  • Tai LJ, McFall SM, Huang K, Demeler B, Fox SG, Brubaker K, Radhakrishnan I, Morimoto RI. Structure-function analysis of the heat shock factor-binding protein reveals a protein composed solely of a highly conserved and dynamic coiled-coil trimerization domain. J Biol Chem . 2002;277:735–45. doi: 10.1074/jbc.M108604200. [PubMed] [Cross Ref]
  • Kammerer RA, Kostrewa D, Progias P, Honnappa S, Avila D, Lustig A, Winkler FK, Pieters J, Steinmetz MO. A conserved trimerization motif controls the topology of short coiled coils. Proc Natl Acad Sci U S A. 2005;102:13891–6. doi: 10.1073/pnas.0502390102. [PMC free article] [PubMed] [Cross Ref]
  • Lupas A, Van Dyke M, Stock J. Predicting coiled coils from protein sequences. Science. 1991;252:1162–4. [PubMed]
  • Lupas A. Prediction and analysis of coiled-coil structures. Methods Enzymol. 1996;266:513–25. [PubMed]
  • Lord M, Laves E, Pollard TD. Cytokinesis Depends on the Motor Domains of Myosin-II in Fission Yeast but Not in Budding Yeast. Mol Biol Cell. 2005;16:5346–55. doi: 10.1091/mbc.E05-07-0601. [PMC free article] [PubMed] [Cross Ref]
  • Schmidt M, Bowers B, Varma A, Roh DH, Cabib E. In budding yeast, contraction of the actomyosin ring and formation of the primary septum at cytokinesis depend on each other. J Cell Sci. 2002;115:293–302. [PubMed]
  • VerPlank L, Li R. Cell cycle-regulated trafficking of Chs2 controls actomyosin ring stability during cytokinesis. Mol Biol Cell. 2005;16:2529–43. doi: 10.1091/mbc.E04-12-1090. [PMC free article] [PubMed] [Cross Ref]
  • Negron JA, Gonzalez S, Rodriguez-Medina JR. In vivo phosphorylation of type II myosin in Saccharomyces cerevisiae. Biochem Biophys Res Commun. 1996;221:515–20. doi: 10.1006/bbrc.1996.0628. [PubMed] [Cross Ref]
  • Sherman F, Fink G, Lawrence C. Methods in Yeast Genetics. Cold Spring Harbor, New York: Cold Spring Harbor Laboratory Press;; 1974.
  • Kaiser C, Michaelis S, Mitchell A. Methods in yeast genetics: a laboratory course manual. Cold Spring Harbor, New York.: Cold Spring Harbor Laboratory Press;; 1994.
  • Lippincott J, Li R. Sequential assembly of myosin II, an IQGAP-like protein, and filamentous actin to a ring structure involved in budding yeast cytokinesis. J Cell Biol. 1998;140:355–66. doi: 10.1083/jcb.140.2.355. [PMC free article] [PubMed] [Cross Ref]
  • Post PL, Tyska MJ, O'Connell CB, Johung K, Hayward A, Mooseker MS. Myosin-IXb is a single-headed and processive motor. J Biol Chem. 2002;277:11679–83. doi: 10.1074/jbc.M111173200. [PubMed] [Cross Ref]
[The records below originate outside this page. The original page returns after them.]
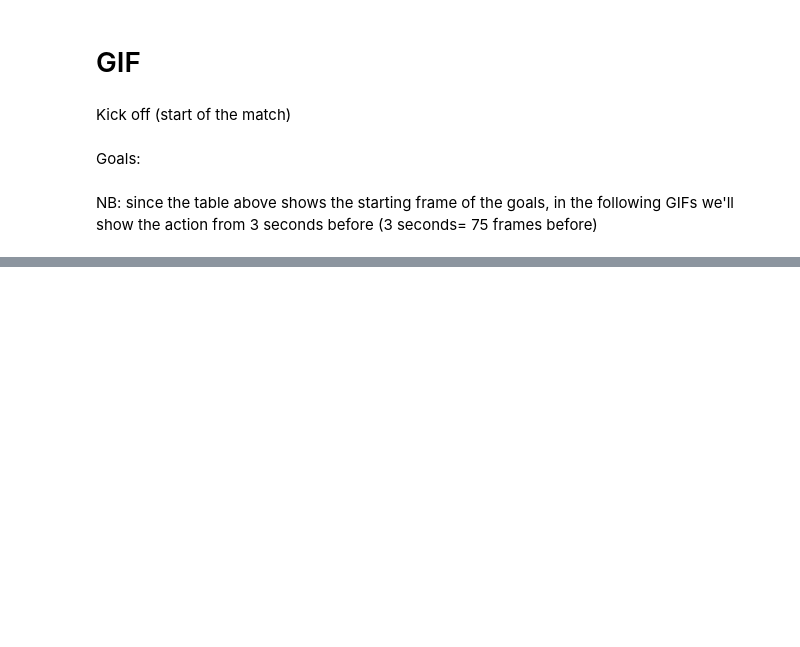
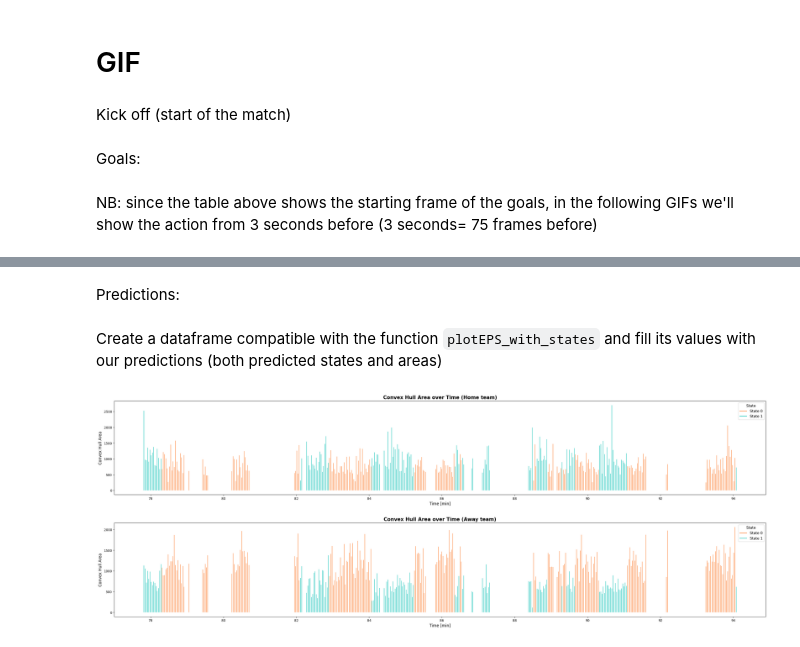
Before and after one commit to ValentinisAlessio/PML_exam, a Jupyter notebook: MatchAnalysis.ipynb, the cells around one changed output, grey strips where cells are left out. Saved outputs shown, nothing was run; the diff lists cells and outputs as text; code cells hidden in the pictures; blank space fills up the shorter version.

Commit message:
made plots for predictions

```diff
--- a/MatchAnalysis.ipynb
+++ b/MatchAnalysis.ipynb
@@ -151,0 +180,4 @@ PlotGIF(home_xy, away_xy, initial_frame=121027-75,final_frame=121055,lag=51,step
+# %%
+sequence_XY = torch.tensor(train_data[["HomeHull","AwayHull"]].values/100)
+PredModel= CopulaHMM(hidden_states=2)
+PredModel.fit(sequence=sequence_XY,training_steps=500)
@@ -151,0 +203,25 @@ PlotGIF(home_xy, away_xy, initial_frame=121027-75,final_frame=121055,lag=51,step
+# %% [markdown]
+Predictions:
+# %%
+pred_states, pred_areas=PredModel.predict(num_pred=test_data.shape[0],
+                                          initial_state=1)
+# %% [markdown]
+Create a dataframe compatible with the function `plotEPS_with_states` and fill its values with our predictions (both predicted states and areas)
+# %%
+pred_data = test_data.copy()
+pred_data["State"]=pred_states
+pred_data["HomeHull"]=pred_areas[:,0].detach().numpy()*100
+pred_data["AwayHull"]=pred_areas[:,1].detach().numpy()*100
+# %%
+state_colors= {0:"#FD8033",
+               1:"#0DC2B7"
+               }
+pred_data_plot=plotEPS_with_states(pred_data,class_colors=state_colors)
+test_data_plot=plotEPS_with_states(test_data,class_colors=state_colors)
+
+#pred_data_plot.savefig("plots/PredData_hulls.png", dpi=350, bbox_inches='tight')
+#test_data_plot.savefig("plots/TestData_hulls.png", dpi=350, bbox_inches='tight')
+# %%
+pred_data_plot
+# %% [output]
+[figure, added]
```
Also changed, not shown: parts of 17 cells of this notebook, 6 other files.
Articles from BMC Biology are provided here courtesy of BioMed Central

Formats:

Related citations in PubMed

See reviews...See all...

Cited by other articles in PMC

See all...

Links

Recent Activity

Your browsing activity is empty.

Activity recording is turned off.

Turn recording back on

See more...